- WHAT YOU HAVE TO DO:
Lines in the listing below that hold "really" are the ones to copy.

◇ ◇ ◇ ◇ ◇

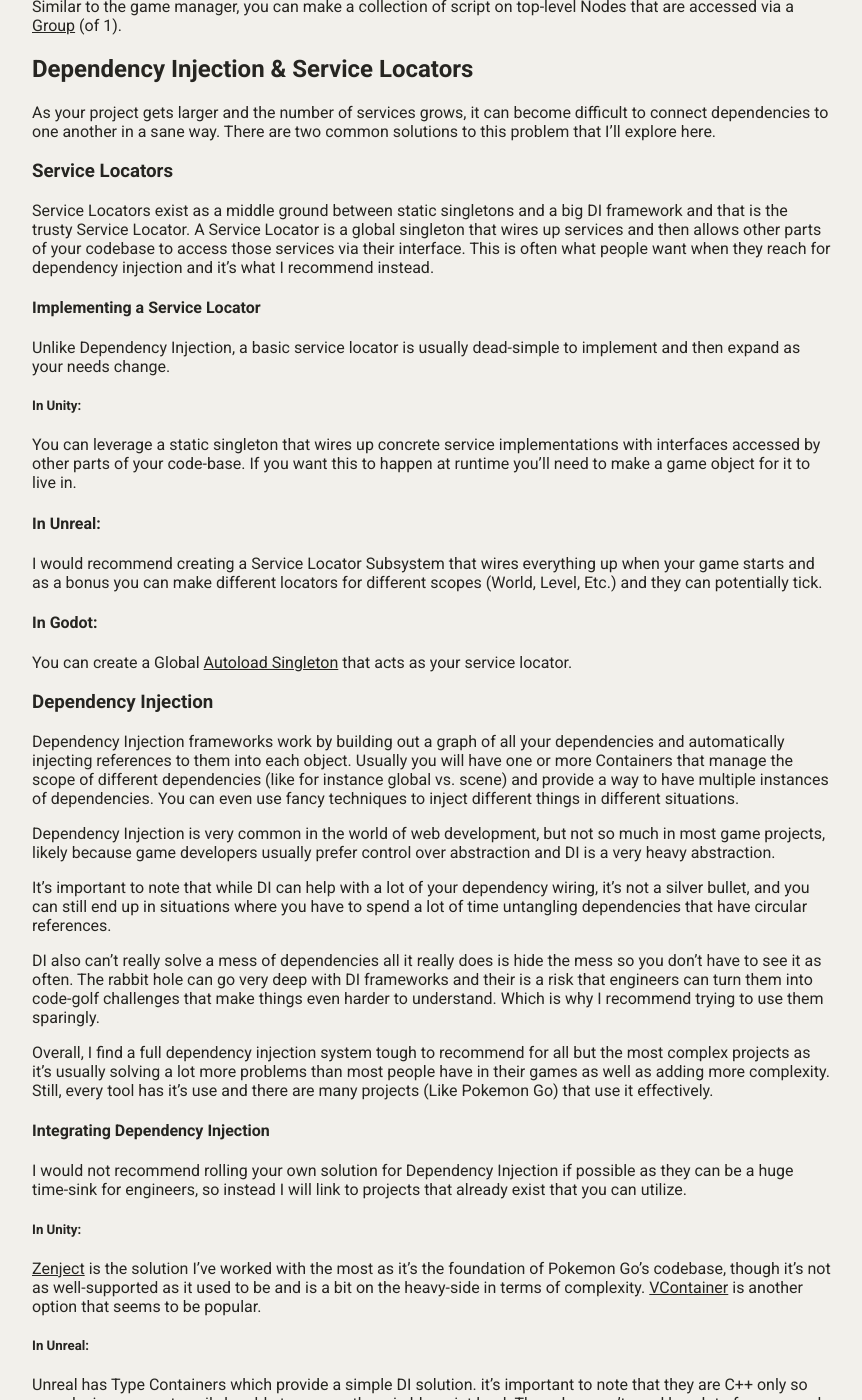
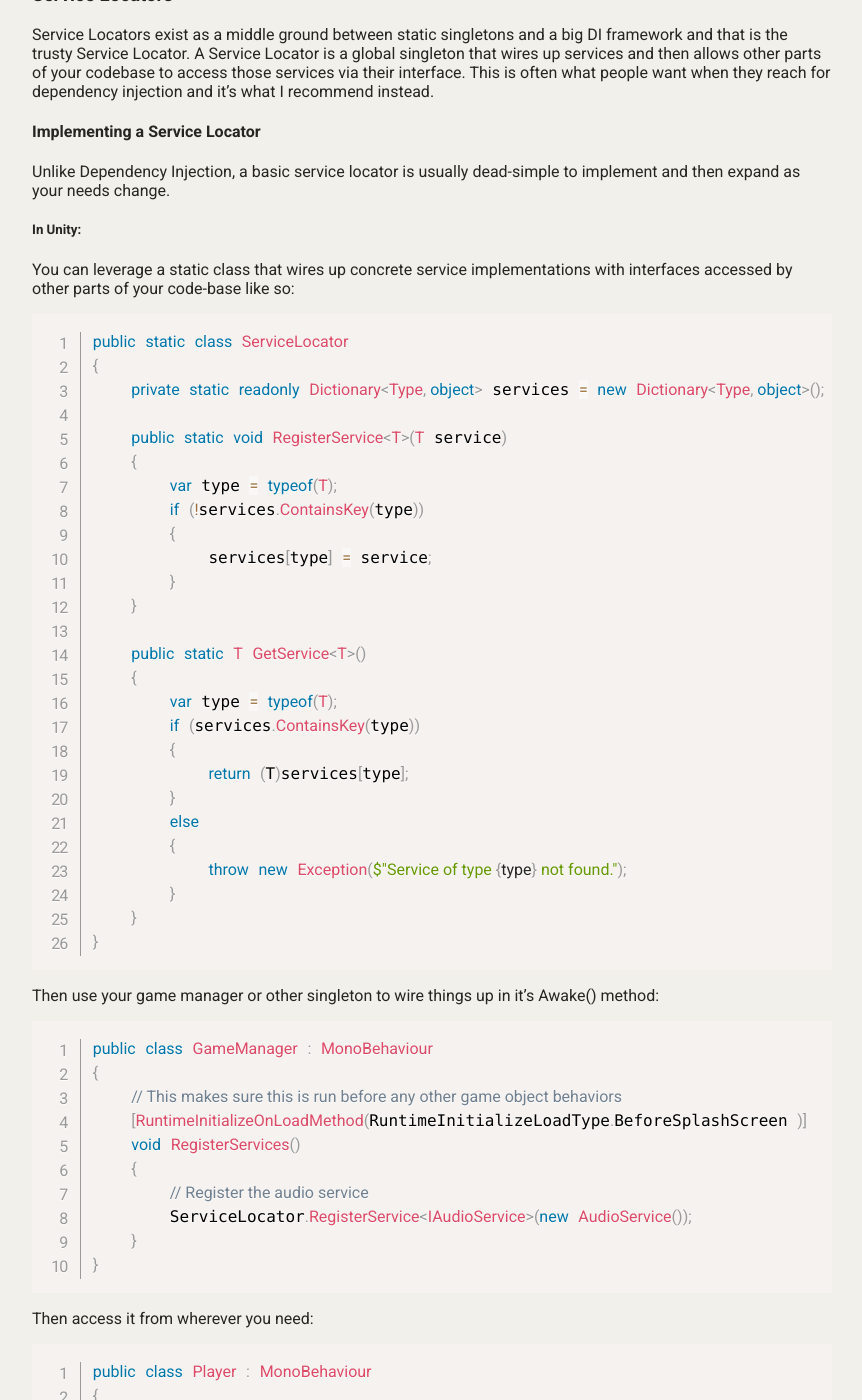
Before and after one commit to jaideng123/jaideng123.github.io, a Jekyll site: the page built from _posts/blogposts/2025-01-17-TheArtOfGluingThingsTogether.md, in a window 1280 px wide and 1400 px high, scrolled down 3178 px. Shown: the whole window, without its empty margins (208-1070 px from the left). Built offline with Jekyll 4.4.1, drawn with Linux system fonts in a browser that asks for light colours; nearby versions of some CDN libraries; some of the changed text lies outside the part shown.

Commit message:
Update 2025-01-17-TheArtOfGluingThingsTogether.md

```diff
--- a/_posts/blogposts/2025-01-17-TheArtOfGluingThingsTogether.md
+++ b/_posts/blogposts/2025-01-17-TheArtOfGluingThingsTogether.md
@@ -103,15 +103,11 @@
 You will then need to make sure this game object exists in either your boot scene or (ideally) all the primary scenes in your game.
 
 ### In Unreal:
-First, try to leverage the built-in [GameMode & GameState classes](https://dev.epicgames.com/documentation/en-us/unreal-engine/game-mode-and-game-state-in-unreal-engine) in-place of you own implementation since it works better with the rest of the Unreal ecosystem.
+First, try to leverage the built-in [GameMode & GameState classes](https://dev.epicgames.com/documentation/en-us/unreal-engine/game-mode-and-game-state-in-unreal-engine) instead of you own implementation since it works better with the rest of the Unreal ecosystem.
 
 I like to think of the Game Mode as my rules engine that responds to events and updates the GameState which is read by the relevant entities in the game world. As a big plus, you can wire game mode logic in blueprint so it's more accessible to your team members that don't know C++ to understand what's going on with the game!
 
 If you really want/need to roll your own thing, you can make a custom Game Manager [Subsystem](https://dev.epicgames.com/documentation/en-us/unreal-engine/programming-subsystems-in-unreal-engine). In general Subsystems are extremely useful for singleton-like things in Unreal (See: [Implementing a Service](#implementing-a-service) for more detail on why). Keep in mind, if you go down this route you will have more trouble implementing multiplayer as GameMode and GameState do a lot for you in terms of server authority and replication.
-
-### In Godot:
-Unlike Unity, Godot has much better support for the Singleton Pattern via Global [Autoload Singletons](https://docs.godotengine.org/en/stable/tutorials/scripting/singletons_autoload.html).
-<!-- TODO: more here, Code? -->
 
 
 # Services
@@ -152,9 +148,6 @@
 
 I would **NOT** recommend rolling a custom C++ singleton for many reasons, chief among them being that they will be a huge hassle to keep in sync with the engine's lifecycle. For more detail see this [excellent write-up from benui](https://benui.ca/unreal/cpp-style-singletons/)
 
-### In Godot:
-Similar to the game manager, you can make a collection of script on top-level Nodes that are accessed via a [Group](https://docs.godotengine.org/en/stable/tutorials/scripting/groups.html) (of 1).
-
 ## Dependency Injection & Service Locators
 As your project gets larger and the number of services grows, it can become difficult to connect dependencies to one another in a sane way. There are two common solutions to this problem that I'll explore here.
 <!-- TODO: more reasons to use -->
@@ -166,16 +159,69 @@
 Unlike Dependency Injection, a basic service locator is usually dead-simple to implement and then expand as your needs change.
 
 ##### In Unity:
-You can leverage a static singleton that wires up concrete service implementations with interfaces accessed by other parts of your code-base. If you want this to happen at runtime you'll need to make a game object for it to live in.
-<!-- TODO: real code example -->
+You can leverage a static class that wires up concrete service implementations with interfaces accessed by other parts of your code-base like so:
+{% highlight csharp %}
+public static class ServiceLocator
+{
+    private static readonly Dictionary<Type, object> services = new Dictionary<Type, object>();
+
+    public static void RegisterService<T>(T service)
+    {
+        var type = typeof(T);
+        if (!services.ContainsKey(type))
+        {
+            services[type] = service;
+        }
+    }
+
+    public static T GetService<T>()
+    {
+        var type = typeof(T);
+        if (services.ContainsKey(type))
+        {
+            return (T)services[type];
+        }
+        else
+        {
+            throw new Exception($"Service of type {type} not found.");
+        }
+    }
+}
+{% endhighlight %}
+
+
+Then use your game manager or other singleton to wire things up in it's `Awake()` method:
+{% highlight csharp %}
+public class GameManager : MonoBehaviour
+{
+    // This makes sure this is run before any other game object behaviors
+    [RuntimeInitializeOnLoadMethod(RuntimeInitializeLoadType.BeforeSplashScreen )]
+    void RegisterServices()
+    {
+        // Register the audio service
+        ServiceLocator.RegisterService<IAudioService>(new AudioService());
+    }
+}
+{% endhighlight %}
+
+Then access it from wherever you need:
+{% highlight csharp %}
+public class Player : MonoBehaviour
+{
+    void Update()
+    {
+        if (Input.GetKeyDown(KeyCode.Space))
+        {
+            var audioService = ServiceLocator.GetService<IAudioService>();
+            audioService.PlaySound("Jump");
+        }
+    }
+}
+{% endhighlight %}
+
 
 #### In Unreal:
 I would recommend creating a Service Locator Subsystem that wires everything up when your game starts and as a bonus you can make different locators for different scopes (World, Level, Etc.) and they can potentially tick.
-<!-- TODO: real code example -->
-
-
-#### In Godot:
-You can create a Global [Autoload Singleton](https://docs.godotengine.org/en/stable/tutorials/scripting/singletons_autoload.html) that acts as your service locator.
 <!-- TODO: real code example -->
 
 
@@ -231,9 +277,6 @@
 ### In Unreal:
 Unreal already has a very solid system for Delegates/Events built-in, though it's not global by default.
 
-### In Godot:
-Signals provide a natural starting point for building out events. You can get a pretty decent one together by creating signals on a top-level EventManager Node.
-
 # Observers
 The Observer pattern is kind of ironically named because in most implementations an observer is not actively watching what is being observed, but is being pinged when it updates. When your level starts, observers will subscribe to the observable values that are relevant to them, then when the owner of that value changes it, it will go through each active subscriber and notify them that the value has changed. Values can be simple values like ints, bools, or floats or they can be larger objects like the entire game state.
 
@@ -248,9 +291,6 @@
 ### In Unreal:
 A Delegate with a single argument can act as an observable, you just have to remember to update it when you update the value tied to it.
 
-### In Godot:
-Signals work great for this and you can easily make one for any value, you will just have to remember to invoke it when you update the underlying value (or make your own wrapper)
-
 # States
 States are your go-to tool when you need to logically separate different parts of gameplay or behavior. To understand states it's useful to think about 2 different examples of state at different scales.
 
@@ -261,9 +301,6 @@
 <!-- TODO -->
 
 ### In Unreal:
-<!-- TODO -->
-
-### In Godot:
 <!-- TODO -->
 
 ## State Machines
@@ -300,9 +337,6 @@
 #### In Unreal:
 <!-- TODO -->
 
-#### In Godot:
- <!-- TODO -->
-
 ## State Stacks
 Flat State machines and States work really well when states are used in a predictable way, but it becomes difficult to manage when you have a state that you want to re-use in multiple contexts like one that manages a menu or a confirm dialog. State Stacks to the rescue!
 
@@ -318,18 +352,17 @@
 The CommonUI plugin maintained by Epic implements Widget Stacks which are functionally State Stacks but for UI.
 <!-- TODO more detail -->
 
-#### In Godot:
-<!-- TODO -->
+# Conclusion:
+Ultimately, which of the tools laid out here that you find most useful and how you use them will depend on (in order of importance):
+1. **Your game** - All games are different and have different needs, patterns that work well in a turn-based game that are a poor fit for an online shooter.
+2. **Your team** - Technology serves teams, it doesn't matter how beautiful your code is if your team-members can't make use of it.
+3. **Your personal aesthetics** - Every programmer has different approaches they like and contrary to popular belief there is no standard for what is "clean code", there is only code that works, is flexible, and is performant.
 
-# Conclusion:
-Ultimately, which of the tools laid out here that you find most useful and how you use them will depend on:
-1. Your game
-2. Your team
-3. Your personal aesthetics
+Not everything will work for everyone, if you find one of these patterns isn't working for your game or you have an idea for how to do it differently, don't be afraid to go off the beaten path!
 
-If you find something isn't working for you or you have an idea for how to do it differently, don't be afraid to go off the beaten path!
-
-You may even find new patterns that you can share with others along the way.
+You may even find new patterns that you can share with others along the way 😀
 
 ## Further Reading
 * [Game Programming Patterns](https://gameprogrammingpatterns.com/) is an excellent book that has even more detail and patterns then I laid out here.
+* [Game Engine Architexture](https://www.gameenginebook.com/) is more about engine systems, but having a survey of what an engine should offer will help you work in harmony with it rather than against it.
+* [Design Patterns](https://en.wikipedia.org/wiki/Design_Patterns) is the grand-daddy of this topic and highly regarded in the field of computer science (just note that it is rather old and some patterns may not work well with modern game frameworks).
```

◇ ◇ ◇ ◇ ◇

- REPLY TO THE TASK:
 If you really want/need to roll your own thing, you can make a custom Game Manager [Subsystem](https://dev.epicgames.com/documentation/en-us/unreal-engine/programming-subsystems-in-unreal-engine). In general Subsystems are extremely useful for singleton-like things in Unreal (See: [Implementing a Service](#implementing-a-service) for more detail on why). Keep in mind, if you go down this route you will have more trouble implementing multiplayer as GameMode and GameState do a lot for you in terms of server authority and replication.
 Flat State machines and States work really well when states are used in a predictable way, but it becomes difficult to manage when you have a state that you want to re-use in multiple contexts like one that manages a menu or a confirm dialog. State Stacks to the rescue!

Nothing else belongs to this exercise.